> Data records
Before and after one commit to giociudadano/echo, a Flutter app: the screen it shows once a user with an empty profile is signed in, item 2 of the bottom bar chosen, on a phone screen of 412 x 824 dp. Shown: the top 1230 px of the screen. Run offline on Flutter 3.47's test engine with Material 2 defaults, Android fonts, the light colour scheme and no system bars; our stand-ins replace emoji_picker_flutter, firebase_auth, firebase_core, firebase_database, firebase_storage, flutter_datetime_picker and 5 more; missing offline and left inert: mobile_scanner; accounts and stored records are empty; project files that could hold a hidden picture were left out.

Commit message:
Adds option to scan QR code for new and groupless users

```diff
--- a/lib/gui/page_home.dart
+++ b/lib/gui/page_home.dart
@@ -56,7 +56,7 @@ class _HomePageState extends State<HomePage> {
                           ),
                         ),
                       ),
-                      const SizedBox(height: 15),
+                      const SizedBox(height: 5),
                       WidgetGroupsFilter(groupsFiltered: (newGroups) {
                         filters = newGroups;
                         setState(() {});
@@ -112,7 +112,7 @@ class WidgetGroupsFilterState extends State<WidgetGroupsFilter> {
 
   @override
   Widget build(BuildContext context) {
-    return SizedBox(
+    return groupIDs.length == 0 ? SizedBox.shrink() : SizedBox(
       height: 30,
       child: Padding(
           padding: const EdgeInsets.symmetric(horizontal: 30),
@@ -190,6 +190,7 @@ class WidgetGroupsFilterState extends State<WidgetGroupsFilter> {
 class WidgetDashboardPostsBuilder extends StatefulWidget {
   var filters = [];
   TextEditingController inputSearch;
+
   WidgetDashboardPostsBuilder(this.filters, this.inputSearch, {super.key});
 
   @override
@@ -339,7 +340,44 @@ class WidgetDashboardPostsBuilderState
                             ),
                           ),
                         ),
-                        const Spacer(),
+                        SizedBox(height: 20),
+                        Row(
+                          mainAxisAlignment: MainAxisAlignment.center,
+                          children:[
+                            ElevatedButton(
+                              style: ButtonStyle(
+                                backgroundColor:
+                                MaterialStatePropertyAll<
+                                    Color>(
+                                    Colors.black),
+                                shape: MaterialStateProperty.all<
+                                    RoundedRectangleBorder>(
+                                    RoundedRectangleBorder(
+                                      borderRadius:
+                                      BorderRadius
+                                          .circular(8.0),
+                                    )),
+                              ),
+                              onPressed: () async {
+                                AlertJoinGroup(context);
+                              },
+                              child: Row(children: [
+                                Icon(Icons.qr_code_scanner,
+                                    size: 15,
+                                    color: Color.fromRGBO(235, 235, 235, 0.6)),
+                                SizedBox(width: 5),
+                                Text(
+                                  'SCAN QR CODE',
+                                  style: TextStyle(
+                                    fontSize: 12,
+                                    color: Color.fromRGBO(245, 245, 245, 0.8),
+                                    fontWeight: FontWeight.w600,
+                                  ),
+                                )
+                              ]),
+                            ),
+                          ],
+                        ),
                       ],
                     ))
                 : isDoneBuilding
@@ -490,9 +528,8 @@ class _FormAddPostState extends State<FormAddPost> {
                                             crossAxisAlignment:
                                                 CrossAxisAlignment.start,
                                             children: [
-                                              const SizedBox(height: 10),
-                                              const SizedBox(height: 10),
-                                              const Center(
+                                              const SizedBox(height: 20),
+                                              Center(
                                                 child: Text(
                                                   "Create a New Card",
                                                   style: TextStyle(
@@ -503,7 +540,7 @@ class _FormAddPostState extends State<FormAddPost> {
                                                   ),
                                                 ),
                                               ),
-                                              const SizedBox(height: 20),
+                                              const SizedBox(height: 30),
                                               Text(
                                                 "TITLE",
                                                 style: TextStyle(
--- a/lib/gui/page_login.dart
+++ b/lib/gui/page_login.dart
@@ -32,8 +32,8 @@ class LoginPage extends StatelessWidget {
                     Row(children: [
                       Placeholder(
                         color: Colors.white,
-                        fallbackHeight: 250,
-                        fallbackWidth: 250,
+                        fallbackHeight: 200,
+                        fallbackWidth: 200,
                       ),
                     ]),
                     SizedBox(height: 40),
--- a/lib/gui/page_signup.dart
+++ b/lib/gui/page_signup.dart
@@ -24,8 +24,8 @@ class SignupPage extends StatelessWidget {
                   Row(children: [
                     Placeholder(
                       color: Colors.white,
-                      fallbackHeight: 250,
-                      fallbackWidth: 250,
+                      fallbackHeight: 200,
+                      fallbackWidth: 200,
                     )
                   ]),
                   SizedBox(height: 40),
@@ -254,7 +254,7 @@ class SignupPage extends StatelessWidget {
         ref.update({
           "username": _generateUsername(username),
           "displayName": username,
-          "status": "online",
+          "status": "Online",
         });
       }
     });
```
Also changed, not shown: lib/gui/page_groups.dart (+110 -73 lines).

> Exercise directions
Nothing but a number is wanted: report how many lines in the entries above contain the string "children".

> Output
5